Code change snippets
****
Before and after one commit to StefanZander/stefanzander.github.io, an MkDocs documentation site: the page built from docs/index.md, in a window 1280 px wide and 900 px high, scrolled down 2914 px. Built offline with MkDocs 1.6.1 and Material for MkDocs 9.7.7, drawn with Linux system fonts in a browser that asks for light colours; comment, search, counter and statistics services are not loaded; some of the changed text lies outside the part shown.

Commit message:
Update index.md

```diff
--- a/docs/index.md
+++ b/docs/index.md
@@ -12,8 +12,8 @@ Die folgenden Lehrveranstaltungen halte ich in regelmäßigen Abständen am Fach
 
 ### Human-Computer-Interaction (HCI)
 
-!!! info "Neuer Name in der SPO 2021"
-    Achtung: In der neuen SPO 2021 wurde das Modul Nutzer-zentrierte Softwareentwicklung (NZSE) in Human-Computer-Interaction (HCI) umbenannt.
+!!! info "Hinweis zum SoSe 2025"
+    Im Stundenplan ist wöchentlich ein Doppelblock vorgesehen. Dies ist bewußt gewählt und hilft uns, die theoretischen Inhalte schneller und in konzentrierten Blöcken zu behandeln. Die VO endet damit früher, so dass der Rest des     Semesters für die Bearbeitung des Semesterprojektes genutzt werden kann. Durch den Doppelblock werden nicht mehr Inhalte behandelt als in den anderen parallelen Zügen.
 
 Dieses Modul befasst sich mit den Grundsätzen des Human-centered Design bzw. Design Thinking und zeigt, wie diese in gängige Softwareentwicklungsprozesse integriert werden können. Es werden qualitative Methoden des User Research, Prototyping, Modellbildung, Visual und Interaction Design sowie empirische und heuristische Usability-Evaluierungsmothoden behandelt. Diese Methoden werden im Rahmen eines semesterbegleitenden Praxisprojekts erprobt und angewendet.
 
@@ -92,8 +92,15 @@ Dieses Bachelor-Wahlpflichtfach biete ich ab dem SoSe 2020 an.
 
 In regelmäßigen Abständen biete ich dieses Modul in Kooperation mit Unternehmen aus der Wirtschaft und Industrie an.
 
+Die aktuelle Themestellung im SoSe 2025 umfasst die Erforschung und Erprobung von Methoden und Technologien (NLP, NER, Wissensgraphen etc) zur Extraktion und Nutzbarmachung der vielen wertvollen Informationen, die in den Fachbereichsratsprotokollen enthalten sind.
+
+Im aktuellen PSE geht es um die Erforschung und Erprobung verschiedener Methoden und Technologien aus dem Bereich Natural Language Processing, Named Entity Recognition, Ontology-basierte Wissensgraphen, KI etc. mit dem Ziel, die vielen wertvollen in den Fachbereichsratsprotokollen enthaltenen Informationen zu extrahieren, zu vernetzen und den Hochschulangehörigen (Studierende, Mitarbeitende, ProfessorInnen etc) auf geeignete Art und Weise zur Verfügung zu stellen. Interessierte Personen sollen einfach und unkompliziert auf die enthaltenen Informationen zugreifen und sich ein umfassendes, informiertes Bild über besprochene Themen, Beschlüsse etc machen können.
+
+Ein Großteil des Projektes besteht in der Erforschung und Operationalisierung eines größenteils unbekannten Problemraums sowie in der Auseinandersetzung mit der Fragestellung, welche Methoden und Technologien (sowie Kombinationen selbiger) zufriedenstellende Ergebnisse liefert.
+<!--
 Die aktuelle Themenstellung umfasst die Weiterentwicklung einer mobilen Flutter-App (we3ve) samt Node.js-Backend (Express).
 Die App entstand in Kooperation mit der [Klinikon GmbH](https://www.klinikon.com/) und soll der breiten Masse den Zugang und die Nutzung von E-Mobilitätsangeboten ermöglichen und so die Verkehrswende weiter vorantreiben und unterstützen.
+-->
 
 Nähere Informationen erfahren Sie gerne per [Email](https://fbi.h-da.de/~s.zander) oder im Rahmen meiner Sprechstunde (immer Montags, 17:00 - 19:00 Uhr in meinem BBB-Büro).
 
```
****
The task: Copy out each line of the records character for character.

Response to the exercise:
Before and after one commit to StefanZander/stefanzander.github.io, an MkDocs documentation site: the page built from docs/index.md, in a window 1280 px wide and 900 px high, scrolled down 2914 px. Built offline with MkDocs 1.6.1 and Material for MkDocs 9.7.7, drawn with Linux system fonts in a browser that asks for light colours; comment, search, counter and statistics services are not loaded; some of the changed text lies outside the part shown.

Commit message:
Update index.md

```diff
--- a/docs/index.md
+++ b/docs/index.md
@@ -12,8 +12,8 @@ Die folgenden Lehrveranstaltungen halte ich in regelmäßigen Abständen am Fach
 
 ### Human-Computer-Interaction (HCI)
 
-!!! info "Neuer Name in der SPO 2021"
-    Achtung: In der neuen SPO 2021 wurde das Modul Nutzer-zentrierte Softwareentwicklung (NZSE) in Human-Computer-Interaction (HCI) umbenannt.
+!!! info "Hinweis zum SoSe 2025"
+    Im Stundenplan ist wöchentlich ein Doppelblock vorgesehen. Dies ist bewußt gewählt und hilft uns, die theoretischen Inhalte schneller und in konzentrierten Blöcken zu behandeln. Die VO endet damit früher, so dass der Rest des     Semesters für die Bearbeitung des Semesterprojektes genutzt werden kann. Durch den Doppelblock werden nicht mehr Inhalte behandelt als in den anderen parallelen Zügen.
 
 Dieses Modul befasst sich mit den Grundsätzen des Human-centered Design bzw. Design Thinking und zeigt, wie diese in gängige Softwareentwicklungsprozesse integriert werden können. Es werden qualitative Methoden des User Research, Prototyping, Modellbildung, Visual und Interaction Design sowie empirische und heuristische Usability-Evaluierungsmothoden behandelt. Diese Methoden werden im Rahmen eines semesterbegleitenden Praxisprojekts erprobt und angewendet.
 
@@ -92,8 +92,15 @@ Dieses Bachelor-Wahlpflichtfach biete ich ab dem SoSe 2020 an.
 
 In regelmäßigen Abständen biete ich dieses Modul in Kooperation mit Unternehmen aus der Wirtschaft und Industrie an.
 
+Die aktuelle Themestellung im SoSe 2025 umfasst die Erforschung und Erprobung von Methoden und Technologien (NLP, NER, Wissensgraphen etc) zur Extraktion und Nutzbarmachung der vielen wertvollen Informationen, die in den Fachbereichsratsprotokollen enthalten sind.
+
+Im aktuellen PSE geht es um die Erforschung und Erprobung verschiedener Methoden und Technologien aus dem Bereich Natural Language Processing, Named Entity Recognition, Ontology-basierte Wissensgraphen, KI etc. mit dem Ziel, die vielen wertvollen in den Fachbereichsratsprotokollen enthaltenen Informationen zu extrahieren, zu vernetzen und den Hochschulangehörigen (Studierende, Mitarbeitende, ProfessorInnen etc) auf geeignete Art und Weise zur Verfügung zu stellen. Interessierte Personen sollen einfach und unkompliziert auf die enthaltenen Informationen zugreifen und sich ein umfassendes, informiertes Bild über besprochene Themen, Beschlüsse etc machen können.
+
+Ein Großteil des Projektes besteht in der Erforschung und Operationalisierung eines größenteils unbekannten Problemraums sowie in der Auseinandersetzung mit der Fragestellung, welche Methoden und Technologien (sowie Kombinationen selbiger) zufriedenstellende Ergebnisse liefert.
+<!--
 Die aktuelle Themenstellung umfasst die Weiterentwicklung einer mobilen Flutter-App (we3ve) samt Node.js-Backend (Express).
 Die App entstand in Kooperation mit der [Klinikon GmbH](https://www.klinikon.com/) und soll der breiten Masse den Zugang und die Nutzung von E-Mobilitätsangeboten ermöglichen und so die Verkehrswende weiter vorantreiben und unterstützen.
+-->
 
 Nähere Informationen erfahren Sie gerne per [Email](https://fbi.h-da.de/~s.zander) oder im Rahmen meiner Sprechstunde (immer Montags, 17:00 - 19:00 Uhr in meinem BBB-Büro).
 
```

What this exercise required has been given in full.